William Morris's News from Nowhere


William Morris’s utopian novel News from Nowhere was written in 1890. Morris imagines a future in which common ownership and democratic control of the production of life’s necessities are based in a pastoral paradise. The story is narrated in the first person by a man who wakes on the banks of the Thames, transported centuries into the future. In this transformed land, there is no private property, no industrialisation, no money, no capitalist system. All members of society work co-operatively and take pleasure in their labour. Reluctantly, the narrator returns to his own time, resolved to make this future a reality. 

How does News from Nowhere relate to H G Wells's The Time Machine

H G Wells knew Morris slightly, and in his autobiography (1934) writes about visiting Morris’s house in Hammersmith, where the socialists held meetings – Wells too was a socialist and writes of wearing a red tie to show his affiliation. 

Morris’s utopian view of the future is classless, and thus contrasts distinctly with H G Wells’s view, as expressed in The Time Machine, in which the relationship between the Morlocks and the Eloi is one of fear and dependency. While maintaining some gender-based roles for women, Morris’s society is free from the restraints of education in childhood, the nuclear family, and the burden of possessions. 

Ten years after The Time Machine, Wells wrote the first of his utopian novels A Modern Utopia, which describes an alternative world history; later utopian novels In the Days of the Comet (1906) and The Shape of Things to Come (1933) are based on the premise of the aversion of catastrophe.

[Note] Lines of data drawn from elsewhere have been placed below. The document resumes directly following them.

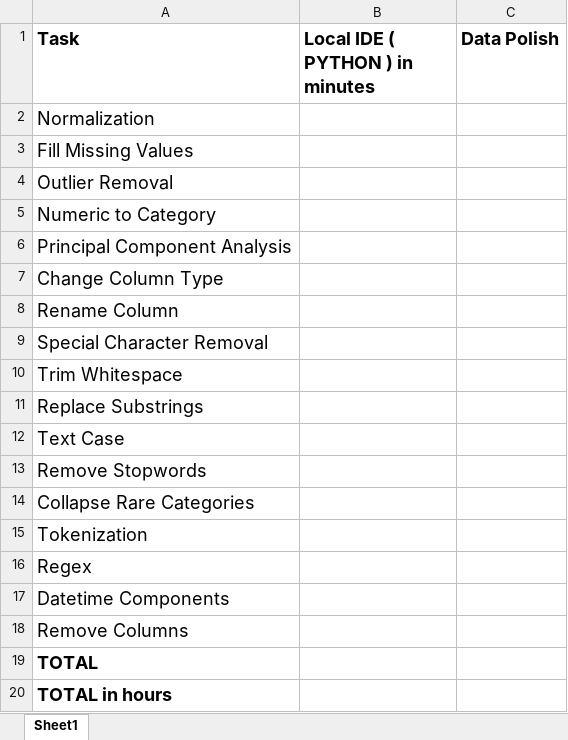
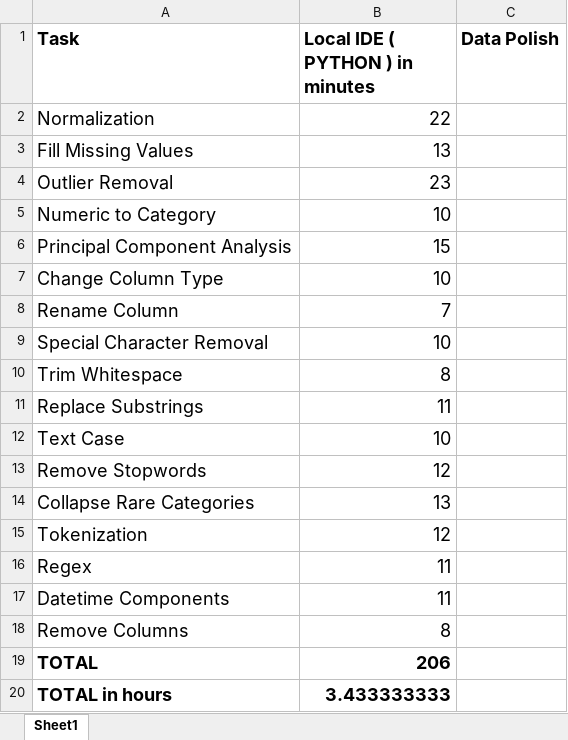
Before and after one commit to SeanMcCrossanTUD/TUD-Group-Project, an Excel workbook: Project supporting Artifacts/Evaluation/PythonVSData-Polish.xlsx, sheet Sheet1, drawn as a sheet; values as stored, in another font and other column widths than the file's, no borders; the diff names each change by its address in the sheet, - before the commit and + after, or states it on an @@ line.

Commit message:
Added times taken for overall task in the GOMS excel
Added times taken for overall task in the GOMS excel

```diff
--- a/Project supporting Artifacts/Evaluation/PythonVSData-Polish.xlsx (sheet Sheet1)
+++ b/Project supporting Artifacts/Evaluation/PythonVSData-Polish.xlsx (sheet Sheet1)
-B2 (Local IDE ( PYTHON ) in minutes): (empty)
+B2 (Local IDE ( PYTHON ) in minutes): 22
-B3 (Local IDE ( PYTHON ) in minutes): (empty)
+B3 (Local IDE ( PYTHON ) in minutes): 13
-B4 (Local IDE ( PYTHON ) in minutes): (empty)
+B4 (Local IDE ( PYTHON ) in minutes): 23
-B5 (Local IDE ( PYTHON ) in minutes): (empty)
+B5 (Local IDE ( PYTHON ) in minutes): 10
-B6 (Local IDE ( PYTHON ) in minutes): (empty)
+B6 (Local IDE ( PYTHON ) in minutes): 15
-B7 (Local IDE ( PYTHON ) in minutes): (empty)
+B7 (Local IDE ( PYTHON ) in minutes): 10
-B8 (Local IDE ( PYTHON ) in minutes): (empty)
+B8 (Local IDE ( PYTHON ) in minutes): 7
-B9 (Local IDE ( PYTHON ) in minutes): (empty)
+B9 (Local IDE ( PYTHON ) in minutes): 10
-B10 (Local IDE ( PYTHON ) in minutes): (empty)
+B10 (Local IDE ( PYTHON ) in minutes): 8
-B11 (Local IDE ( PYTHON ) in minutes): (empty)
+B11 (Local IDE ( PYTHON ) in minutes): 11
-B12 (Local IDE ( PYTHON ) in minutes): (empty)
+B12 (Local IDE ( PYTHON ) in minutes): 10
-B13 (Local IDE ( PYTHON ) in minutes): (empty)
+B13 (Local IDE ( PYTHON ) in minutes): 12
-B14 (Local IDE ( PYTHON ) in minutes): (empty)
+B14 (Local IDE ( PYTHON ) in minutes): 13
-B15 (Local IDE ( PYTHON ) in minutes): (empty)
+B15 (Local IDE ( PYTHON ) in minutes): 12
-B16:B17 (Local IDE ( PYTHON ) in minutes): (empty)
+B16:B17 (Local IDE ( PYTHON ) in minutes): 11
-B18 (Local IDE ( PYTHON ) in minutes): (empty)
+B18 (Local IDE ( PYTHON ) in minutes): 8
-B19 (Local IDE ( PYTHON ) in minutes): (empty)
+B19 (Local IDE ( PYTHON ) in minutes): 206
-B20 (Local IDE ( PYTHON ) in minutes): (empty)
+B20 (Local IDE ( PYTHON ) in minutes): 3.433333333
```
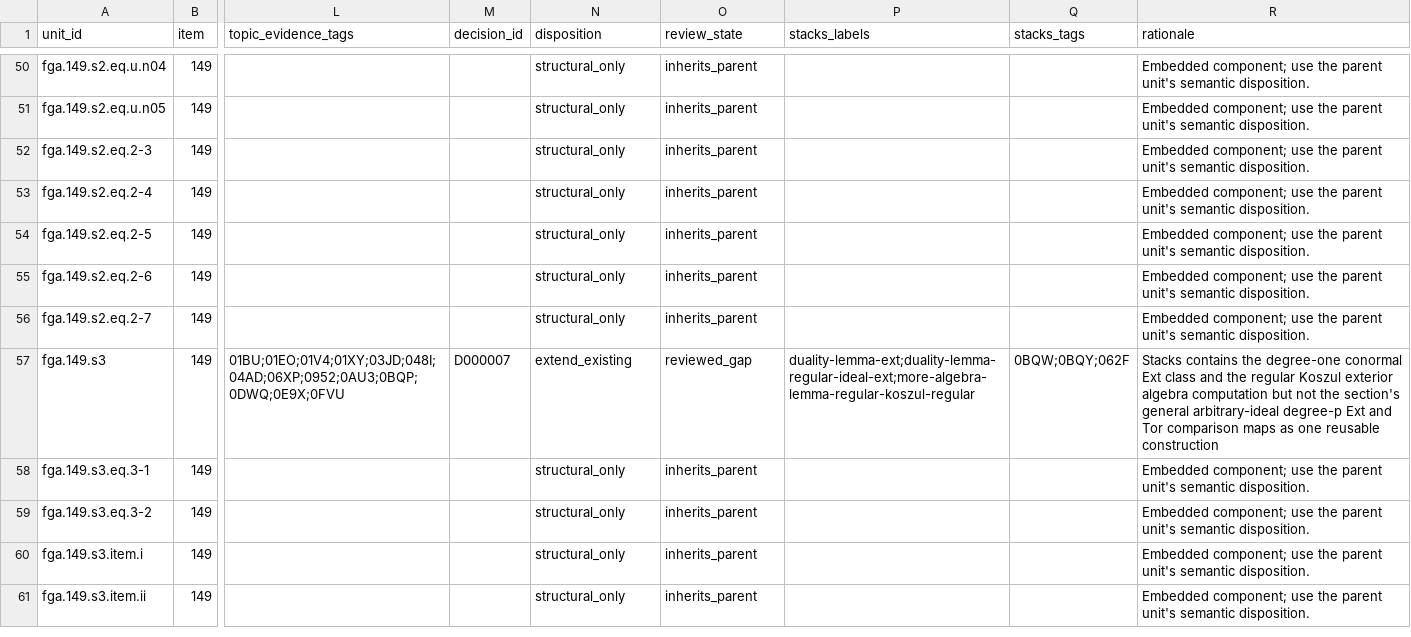
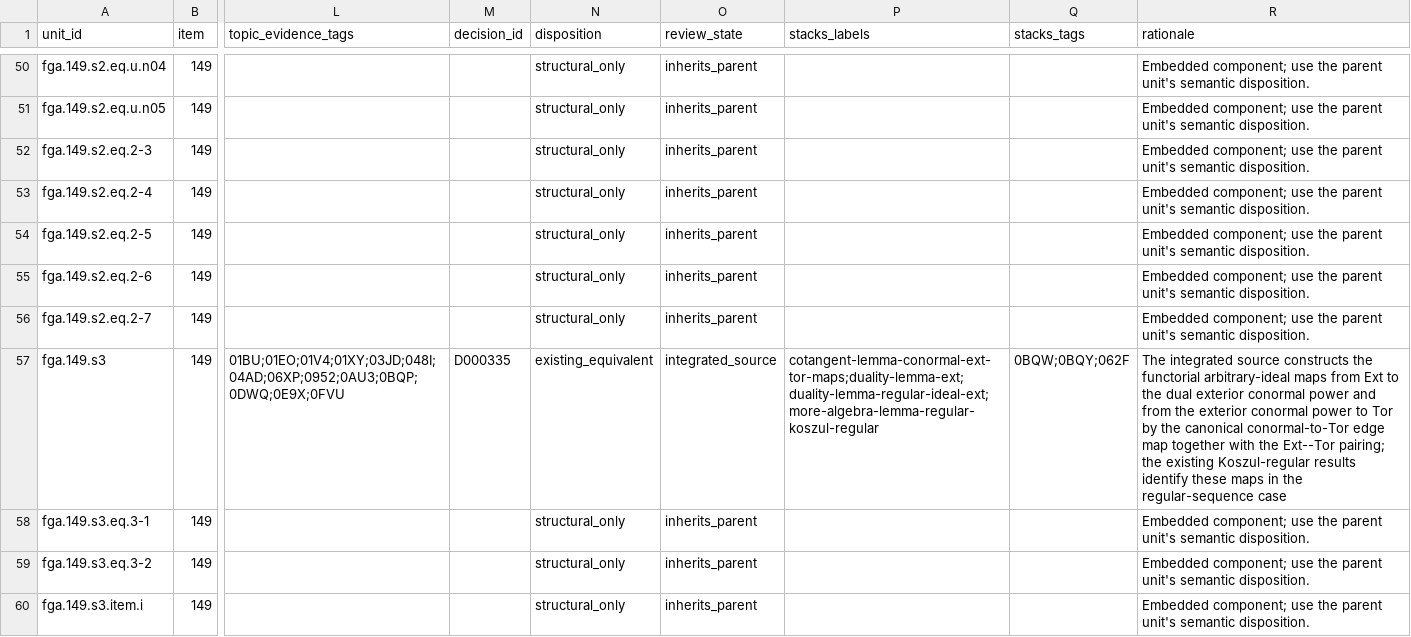
Before and after one commit to KokunoYumeto/stacks-english-ai-edition, a CSV file: fga/map.csv, drawn as a sheet; only a part is shown, gaps mark what is left out; the shorter side is filled out with more unchanged rows; the diff names each change by its address in the sheet, - before the commit and + after, or states it on an @@ line.

```diff
--- a/fga/map.csv
+++ b/fga/map.csv
-M57 (decision_id): D000007
+M57 (decision_id): D000335
-N57 (disposition): extend_existing
+N57 (disposition): existing_equivalent
-O57 (review_state): reviewed_gap
+O57 (review_state): integrated_source
-P57 (stacks_labels): duality-lemma-ext;duality-lemma-regular-ideal-ext;more-algebra-lemma-regular-koszul-regular
+P57 (stacks_labels): cotangent-lemma-conormal-ext-tor-maps;duality-lemma-ext;duality-lemma-regular-ideal-ext;more-algebra-lemma-regular-koszul-regular
-R57 (rationale): Stacks contains the degree-one conormal Ext class and the regular Koszul exterior algebra computation but not the section's general arbitrary-ideal degree-p Ext and Tor comparison maps as one reusable construction
+R57 (rationale): The integrated source constructs the functorial arbitrary-ideal maps from Ext to the dual exterior conormal power and from the exterior conormal power to Tor by the canonical conormal-to-Tor edge map together with the Ext--Tor pairing; the existing Koszul-regular results identify these maps in the regular-sequence case
```
Also changed, not shown: fga/dec.csv, 6 other files.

Full title:
News from Nowhere
1890, London
William Morris
Usage terms
Public Domain
Held by
British Library

Related articles

Class in The Time Machine

Article by:
Matthew Taunton
Poverty and the working classes, Visions of the future, Fin de siècle

Dr Matthew Taunton reveals how The Time Machine reflects H G Wells’s fascination with class division, the effects of capitalism and the evolution of the human race.

Victorian utopias

Article by:
Marcus Waithe
Visions of the future

The nature of the ideal society has occupied philosophers and writers for millennia. Here Dr Marcus Waithe considers how Victorian writers such as H G Wells, William Morris and Edward Bulwer-Lytton re-imagined their own society and envisaged utopian futures.

Where the grass is greener: the dream of utopia

Article by:
Mike Ashley
Visions of the future

Mike Ashley describes how 20th-century writers dreamed up new and better worlds in their fiction – while at the same time confronting the likelihood that no imagined world, however good, could suit everyone.

Related collection items

Related works

The Time Machine

Created by: H G Wells

A scientific romance by H G Wells (1866-1946), published in 1895. Wells had part of a serial ...